The number of viewings made by tenants rose by 15 per cent year-on-year, but dropped by 5 per cent in April compared with the previous month.

The group said the monthly fall in viewings did not reflect a slowdown in the pace of the market, but rather the fact that prospective tenants realised they had to move fast if they were going to secure a property to rent.

Meanwhile there was a drop in the number of buy-to-let mortgage applications made during April, which the group claimed was a short-term consequence of the introduction of the Mortgage Market Review.

Mortgage applications were 1 per cent lower than in the previous month and 7 per cent down on April 2013.

The Government recently announced that letting agents will have to publish their fees in full in a bid to promote greater transparency.

But Deputy Prime Minister Nick Clegg said banning agents from charging fees to tenants, as Labour has called for, could lead to higher rents.


May 23, 2014 at 9:00 AM 1 comment

Letting agents will have to publish fees on their websites, says Nick Clegg

Letting agents will have to publish their fees in full in a bid to promote greater transparency, the Deputy Prime Minister said today.

Nick Clegg

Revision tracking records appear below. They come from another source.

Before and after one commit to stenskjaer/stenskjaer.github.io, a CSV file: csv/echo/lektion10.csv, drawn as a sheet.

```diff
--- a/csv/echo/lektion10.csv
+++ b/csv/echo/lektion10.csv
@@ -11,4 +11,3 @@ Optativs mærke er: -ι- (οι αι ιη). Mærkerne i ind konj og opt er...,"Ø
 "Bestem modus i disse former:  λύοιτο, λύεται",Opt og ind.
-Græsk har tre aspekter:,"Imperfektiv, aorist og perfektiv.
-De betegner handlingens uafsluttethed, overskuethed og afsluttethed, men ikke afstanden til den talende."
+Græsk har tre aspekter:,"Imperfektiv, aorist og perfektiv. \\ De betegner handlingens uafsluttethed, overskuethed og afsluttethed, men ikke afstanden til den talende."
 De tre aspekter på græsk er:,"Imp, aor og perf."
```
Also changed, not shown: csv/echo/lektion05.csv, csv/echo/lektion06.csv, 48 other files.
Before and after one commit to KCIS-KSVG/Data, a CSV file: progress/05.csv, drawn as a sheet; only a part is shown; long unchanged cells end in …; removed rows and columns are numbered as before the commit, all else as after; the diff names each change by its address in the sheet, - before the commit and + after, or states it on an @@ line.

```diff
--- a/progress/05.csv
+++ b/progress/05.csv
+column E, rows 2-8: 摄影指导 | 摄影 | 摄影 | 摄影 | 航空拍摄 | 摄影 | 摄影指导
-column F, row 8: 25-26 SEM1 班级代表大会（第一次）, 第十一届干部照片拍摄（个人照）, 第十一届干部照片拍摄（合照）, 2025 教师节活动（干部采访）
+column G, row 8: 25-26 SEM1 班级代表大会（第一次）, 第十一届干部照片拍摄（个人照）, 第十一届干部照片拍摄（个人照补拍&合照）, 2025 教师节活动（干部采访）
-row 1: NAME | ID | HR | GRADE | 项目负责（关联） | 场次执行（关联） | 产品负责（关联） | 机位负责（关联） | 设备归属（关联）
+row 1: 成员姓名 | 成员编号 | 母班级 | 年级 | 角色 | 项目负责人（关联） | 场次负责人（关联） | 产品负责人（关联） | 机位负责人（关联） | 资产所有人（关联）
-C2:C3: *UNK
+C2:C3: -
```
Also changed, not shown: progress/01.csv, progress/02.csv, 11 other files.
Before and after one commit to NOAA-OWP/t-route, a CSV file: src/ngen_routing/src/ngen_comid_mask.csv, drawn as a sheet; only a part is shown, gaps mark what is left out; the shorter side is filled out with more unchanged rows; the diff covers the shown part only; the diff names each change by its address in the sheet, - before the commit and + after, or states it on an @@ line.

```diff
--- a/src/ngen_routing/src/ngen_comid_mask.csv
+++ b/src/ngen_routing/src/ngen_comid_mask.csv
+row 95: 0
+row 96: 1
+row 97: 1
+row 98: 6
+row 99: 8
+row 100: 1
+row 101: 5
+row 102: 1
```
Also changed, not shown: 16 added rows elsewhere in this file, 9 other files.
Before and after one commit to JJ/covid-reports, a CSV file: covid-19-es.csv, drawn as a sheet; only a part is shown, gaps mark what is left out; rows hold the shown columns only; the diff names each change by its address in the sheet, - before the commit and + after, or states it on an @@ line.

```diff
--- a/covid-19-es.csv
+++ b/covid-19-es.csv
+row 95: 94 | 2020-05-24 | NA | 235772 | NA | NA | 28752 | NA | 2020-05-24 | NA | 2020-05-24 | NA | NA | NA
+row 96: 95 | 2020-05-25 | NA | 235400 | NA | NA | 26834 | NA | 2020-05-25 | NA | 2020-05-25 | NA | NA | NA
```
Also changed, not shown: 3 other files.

Nick Clegg said agents would have to set out their fees both on their websites and in their offices as greater disclosure should keep costs down for tenants.

But he warned that banning agents from charging fees to tenants could lead to higher rents.

His comments come as MPs are set to vote on a Labour amendment to the Consumer Rights Bill, calling for letting agents to be banned from charging fees for renting out properties, in addition to requiring a deposit and the first month’s rent upfront from tenants.

Speaking ahead of the vote, Emma Reynolds, Labour’s Shadow Housing Minister, said: “Homebuyers rightly don’t have to pay the estate agent who is working on behalf of the seller of the property.

“However, in contrast, renters have to pay to get the keys to their rental property.

“The average upfront fees are £350 but in high demand areas, these fees can be much more expensive.”

She added that around nine million people in the UK currently rent a property through a private sector landlord, a third of whom are families with children.

But letting agents have responded angrily to the proposal.

Paul SmithPaul Smith, chief executive at estate agent haart, branded the amendment an “empty political PR stunt”.

He said: “Tenants receive a very good service, mostly to protect them and their interests, both physical and financial, and to ensure they have security of tenancy.

“That service comes at a real cost to agents and if we are unable to charge as an industry, there is a real danger agents will cut corners and reduce the quality of administration.”

He added that the fees covered the cost of obtaining references for tenants to ensure they were who they said they were and that they could afford to rent the property, as well as drafting the tenancy agreement.

David NewnesDavid Newnes, director of the largest network of letting agents in the UK including Your Move and Reeds Rains, owned by LSL Property Services, said:“It may seem that tenants would be better off if there were no up-front fees attached to arranging a proper legal tenancy.

“But unfortunately no Act of Parliament can magic this cost away – and in reality tenants could be far worse off.”

He pointed out that following a ban on tenancy fees in Scotland in November 2012, rents rose by 4 per cent in the space of just six months – 10 times the rate of rent rises in England and Wales over the same period.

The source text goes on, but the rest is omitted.